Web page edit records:
■ ■ ■ ■
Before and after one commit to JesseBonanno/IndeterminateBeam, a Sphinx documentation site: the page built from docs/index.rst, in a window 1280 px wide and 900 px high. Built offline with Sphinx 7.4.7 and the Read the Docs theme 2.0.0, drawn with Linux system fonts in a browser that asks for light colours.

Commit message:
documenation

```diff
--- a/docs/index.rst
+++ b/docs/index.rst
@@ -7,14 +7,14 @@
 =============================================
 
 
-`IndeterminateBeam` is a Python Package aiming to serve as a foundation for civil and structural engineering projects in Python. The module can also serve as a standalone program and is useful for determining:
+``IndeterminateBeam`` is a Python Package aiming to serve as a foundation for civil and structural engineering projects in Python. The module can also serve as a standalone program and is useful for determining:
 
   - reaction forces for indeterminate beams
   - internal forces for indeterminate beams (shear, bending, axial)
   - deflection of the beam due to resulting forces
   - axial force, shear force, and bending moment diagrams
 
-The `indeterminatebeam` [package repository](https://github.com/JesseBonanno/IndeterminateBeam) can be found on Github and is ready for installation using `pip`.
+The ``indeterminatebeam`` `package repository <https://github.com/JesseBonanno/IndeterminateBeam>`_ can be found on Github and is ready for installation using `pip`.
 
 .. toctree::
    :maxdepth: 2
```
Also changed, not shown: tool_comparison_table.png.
■ ■ ■ ■
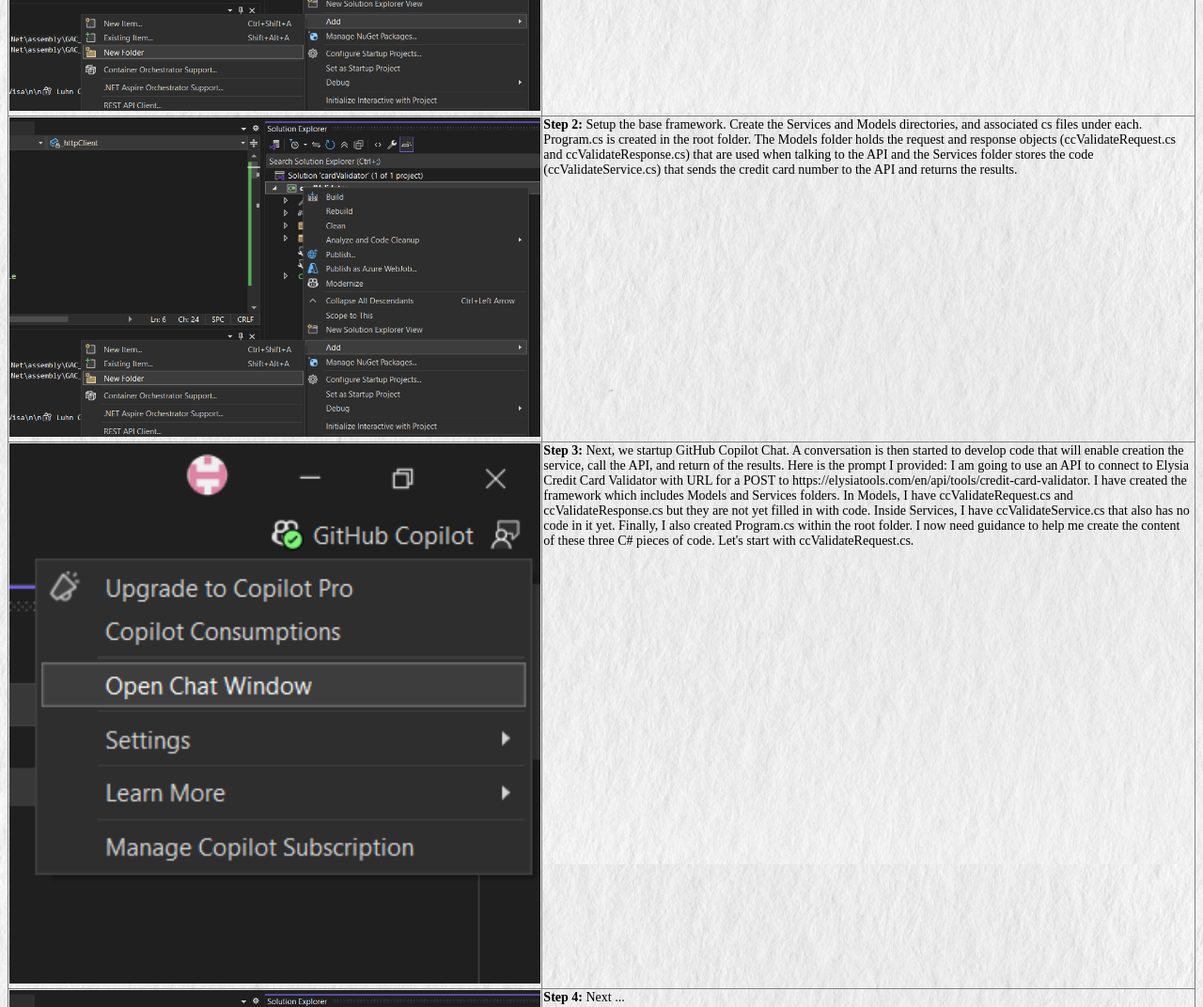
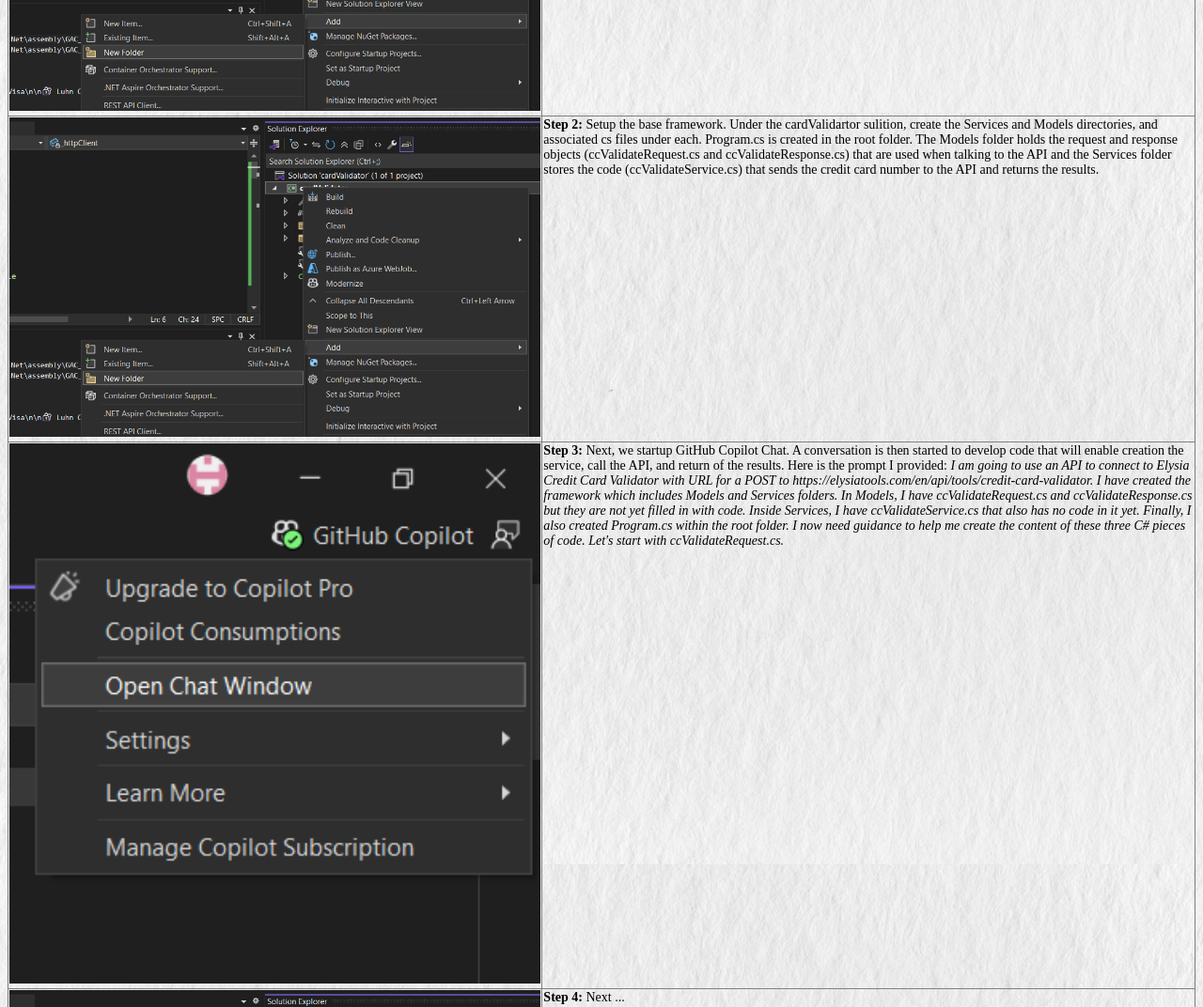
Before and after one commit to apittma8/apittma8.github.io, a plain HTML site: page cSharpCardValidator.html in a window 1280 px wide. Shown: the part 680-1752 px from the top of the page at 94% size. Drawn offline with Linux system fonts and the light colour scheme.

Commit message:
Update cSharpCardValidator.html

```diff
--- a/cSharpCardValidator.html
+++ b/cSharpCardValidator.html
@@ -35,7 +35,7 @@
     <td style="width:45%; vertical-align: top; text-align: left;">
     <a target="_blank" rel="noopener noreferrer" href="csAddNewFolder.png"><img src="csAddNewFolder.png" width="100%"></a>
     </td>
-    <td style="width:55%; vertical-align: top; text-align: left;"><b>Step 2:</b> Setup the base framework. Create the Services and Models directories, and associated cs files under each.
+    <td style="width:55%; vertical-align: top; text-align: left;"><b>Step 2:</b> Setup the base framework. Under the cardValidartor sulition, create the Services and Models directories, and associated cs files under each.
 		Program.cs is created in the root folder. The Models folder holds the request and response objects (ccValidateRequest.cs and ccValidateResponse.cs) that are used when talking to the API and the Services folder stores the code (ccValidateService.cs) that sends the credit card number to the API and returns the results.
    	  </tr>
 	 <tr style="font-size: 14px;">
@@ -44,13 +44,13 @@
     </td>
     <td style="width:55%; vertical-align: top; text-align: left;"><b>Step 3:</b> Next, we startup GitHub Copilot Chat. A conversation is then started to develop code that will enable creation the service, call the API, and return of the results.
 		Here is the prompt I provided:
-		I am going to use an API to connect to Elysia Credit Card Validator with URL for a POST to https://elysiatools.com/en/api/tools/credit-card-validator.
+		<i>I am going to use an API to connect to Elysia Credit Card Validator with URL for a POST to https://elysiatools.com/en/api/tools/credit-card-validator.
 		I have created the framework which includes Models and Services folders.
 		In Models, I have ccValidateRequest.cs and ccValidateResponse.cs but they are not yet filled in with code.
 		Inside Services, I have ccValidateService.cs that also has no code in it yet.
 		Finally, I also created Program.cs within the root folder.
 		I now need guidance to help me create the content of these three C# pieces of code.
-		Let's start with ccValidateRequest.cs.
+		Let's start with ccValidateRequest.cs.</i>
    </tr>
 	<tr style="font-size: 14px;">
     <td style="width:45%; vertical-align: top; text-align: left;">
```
■ ■ ■ ■
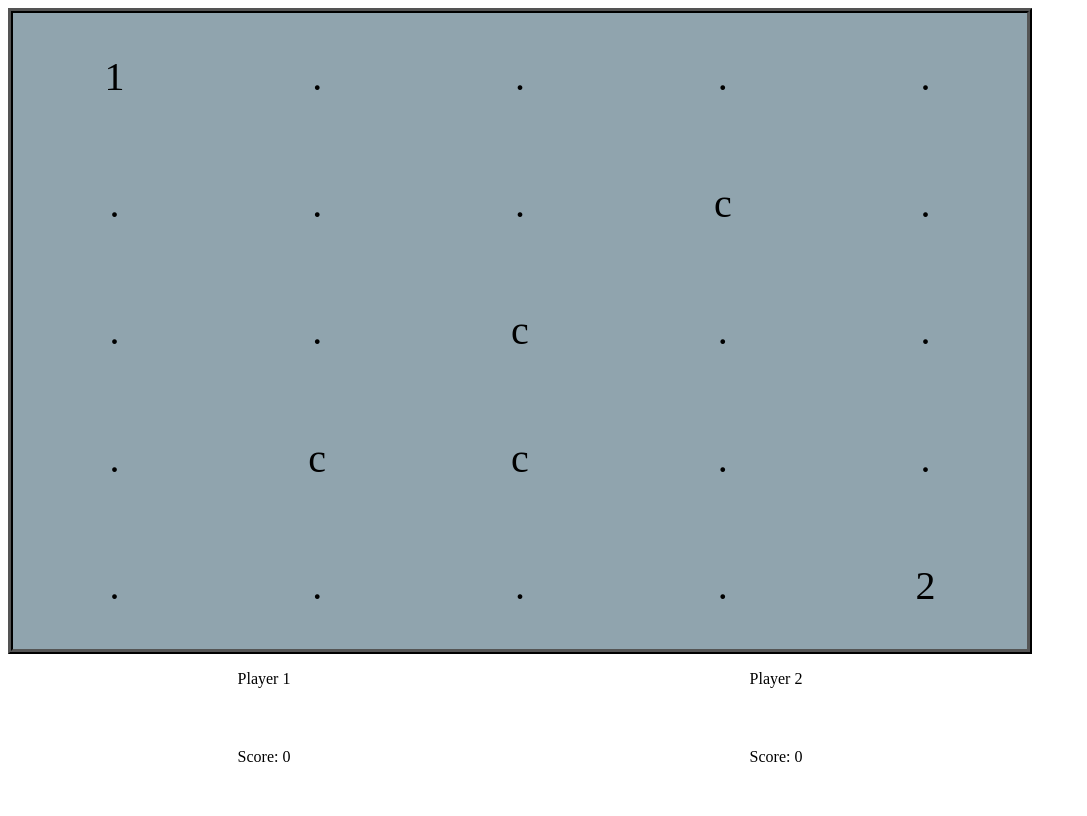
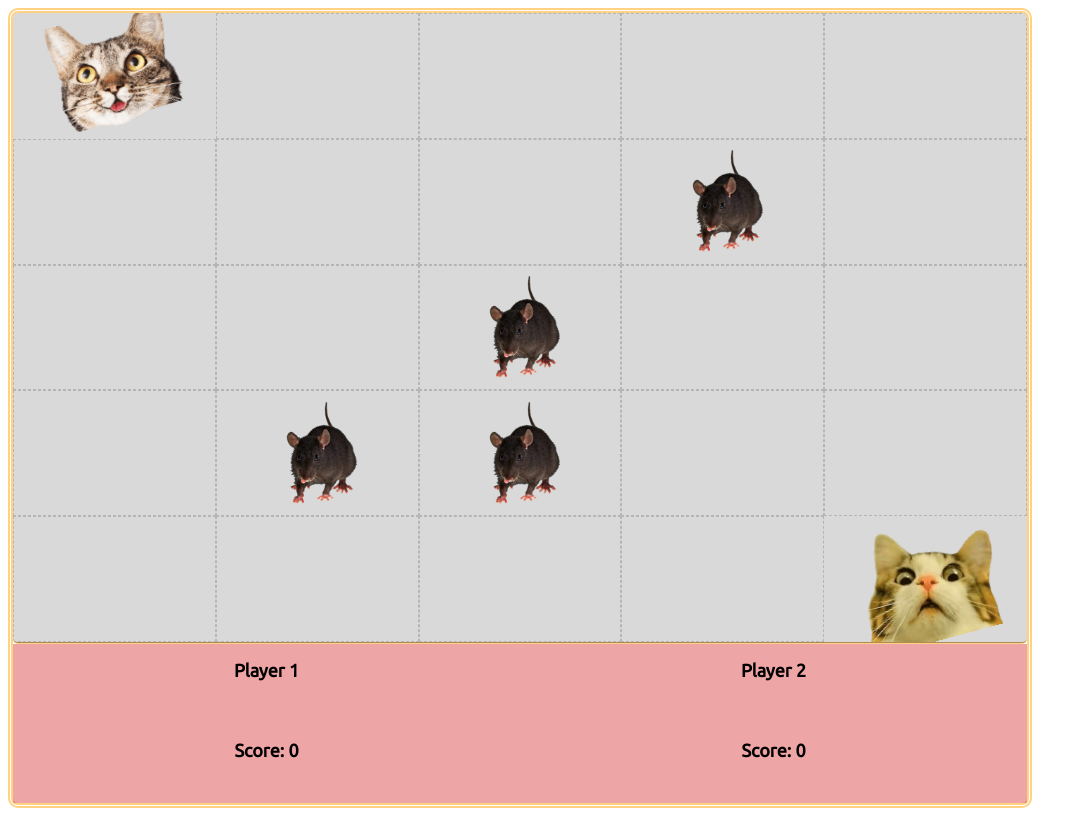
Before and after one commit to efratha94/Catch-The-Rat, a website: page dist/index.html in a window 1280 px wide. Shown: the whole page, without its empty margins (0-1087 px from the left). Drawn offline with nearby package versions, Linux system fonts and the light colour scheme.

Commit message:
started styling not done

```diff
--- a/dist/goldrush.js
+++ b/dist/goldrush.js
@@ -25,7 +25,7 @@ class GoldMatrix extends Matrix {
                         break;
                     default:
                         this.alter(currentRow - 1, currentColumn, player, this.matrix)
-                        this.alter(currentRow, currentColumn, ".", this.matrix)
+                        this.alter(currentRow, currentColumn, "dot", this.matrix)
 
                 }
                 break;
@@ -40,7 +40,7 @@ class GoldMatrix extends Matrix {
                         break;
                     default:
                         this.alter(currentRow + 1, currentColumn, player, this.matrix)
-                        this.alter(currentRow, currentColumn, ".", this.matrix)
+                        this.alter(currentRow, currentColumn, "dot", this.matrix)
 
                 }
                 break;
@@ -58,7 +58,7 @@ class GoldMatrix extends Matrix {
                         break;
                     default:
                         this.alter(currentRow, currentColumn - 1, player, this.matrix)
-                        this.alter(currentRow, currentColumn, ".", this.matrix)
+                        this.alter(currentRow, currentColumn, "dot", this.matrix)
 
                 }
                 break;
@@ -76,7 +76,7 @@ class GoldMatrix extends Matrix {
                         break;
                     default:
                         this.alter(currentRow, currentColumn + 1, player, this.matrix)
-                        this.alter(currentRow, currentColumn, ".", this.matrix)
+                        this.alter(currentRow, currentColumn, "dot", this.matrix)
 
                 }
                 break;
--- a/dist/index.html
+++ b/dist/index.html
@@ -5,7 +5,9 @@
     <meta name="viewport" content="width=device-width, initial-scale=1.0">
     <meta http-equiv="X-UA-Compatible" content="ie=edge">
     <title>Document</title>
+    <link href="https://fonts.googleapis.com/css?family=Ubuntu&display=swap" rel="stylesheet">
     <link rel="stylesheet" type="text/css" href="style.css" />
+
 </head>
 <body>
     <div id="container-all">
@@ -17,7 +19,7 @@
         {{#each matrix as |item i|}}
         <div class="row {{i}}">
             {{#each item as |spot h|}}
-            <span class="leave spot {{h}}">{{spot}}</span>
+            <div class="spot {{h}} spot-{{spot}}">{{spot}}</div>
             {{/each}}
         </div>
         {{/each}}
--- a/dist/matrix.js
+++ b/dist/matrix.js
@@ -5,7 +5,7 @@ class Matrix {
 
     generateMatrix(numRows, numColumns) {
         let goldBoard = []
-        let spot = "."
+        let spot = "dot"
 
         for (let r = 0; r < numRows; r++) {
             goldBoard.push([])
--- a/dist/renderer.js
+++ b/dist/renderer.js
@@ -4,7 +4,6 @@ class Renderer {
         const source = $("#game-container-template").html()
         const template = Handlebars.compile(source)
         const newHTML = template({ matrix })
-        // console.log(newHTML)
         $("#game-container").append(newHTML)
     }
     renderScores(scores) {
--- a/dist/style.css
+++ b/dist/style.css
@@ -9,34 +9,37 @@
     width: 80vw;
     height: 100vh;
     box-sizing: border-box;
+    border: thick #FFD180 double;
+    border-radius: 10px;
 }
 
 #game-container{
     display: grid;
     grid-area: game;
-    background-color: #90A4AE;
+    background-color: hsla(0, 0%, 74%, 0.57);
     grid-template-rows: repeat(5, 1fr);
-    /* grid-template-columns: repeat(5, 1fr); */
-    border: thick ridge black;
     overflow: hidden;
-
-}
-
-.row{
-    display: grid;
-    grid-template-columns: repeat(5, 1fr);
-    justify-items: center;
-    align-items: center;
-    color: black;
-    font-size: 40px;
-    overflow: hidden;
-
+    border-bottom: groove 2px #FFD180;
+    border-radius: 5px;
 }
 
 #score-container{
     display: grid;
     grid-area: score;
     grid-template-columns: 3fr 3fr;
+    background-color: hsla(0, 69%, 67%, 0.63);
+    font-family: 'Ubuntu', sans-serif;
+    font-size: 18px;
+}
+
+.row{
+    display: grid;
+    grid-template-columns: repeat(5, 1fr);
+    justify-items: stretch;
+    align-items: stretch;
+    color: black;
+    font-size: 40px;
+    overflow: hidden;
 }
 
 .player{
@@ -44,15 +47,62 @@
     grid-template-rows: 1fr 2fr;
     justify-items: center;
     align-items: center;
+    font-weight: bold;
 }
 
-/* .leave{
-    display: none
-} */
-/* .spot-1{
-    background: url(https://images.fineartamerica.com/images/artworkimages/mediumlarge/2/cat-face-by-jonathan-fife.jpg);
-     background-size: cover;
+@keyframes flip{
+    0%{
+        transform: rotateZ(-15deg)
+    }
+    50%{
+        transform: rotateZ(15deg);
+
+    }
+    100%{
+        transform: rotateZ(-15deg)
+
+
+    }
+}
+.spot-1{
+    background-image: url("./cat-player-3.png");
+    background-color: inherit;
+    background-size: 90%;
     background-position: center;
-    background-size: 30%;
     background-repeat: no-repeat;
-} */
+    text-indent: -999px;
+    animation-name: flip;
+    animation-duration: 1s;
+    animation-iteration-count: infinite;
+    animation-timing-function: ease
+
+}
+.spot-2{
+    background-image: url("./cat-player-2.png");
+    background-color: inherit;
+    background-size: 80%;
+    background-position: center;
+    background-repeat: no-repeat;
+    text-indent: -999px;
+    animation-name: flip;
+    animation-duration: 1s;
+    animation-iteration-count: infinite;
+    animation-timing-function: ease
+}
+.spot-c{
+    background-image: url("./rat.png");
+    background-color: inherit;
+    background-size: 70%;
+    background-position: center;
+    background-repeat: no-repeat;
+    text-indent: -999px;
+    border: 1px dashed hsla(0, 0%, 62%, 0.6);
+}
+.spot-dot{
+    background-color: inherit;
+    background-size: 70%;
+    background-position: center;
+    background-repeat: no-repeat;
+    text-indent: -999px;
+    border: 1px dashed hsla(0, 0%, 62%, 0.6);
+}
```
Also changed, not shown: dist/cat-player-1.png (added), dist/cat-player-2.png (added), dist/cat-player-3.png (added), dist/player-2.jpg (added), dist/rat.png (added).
■ ■ ■ ■
_What you will do_
In how many lines above does the word "container" appear? Answer with only the number.

_Output of the exercise_
5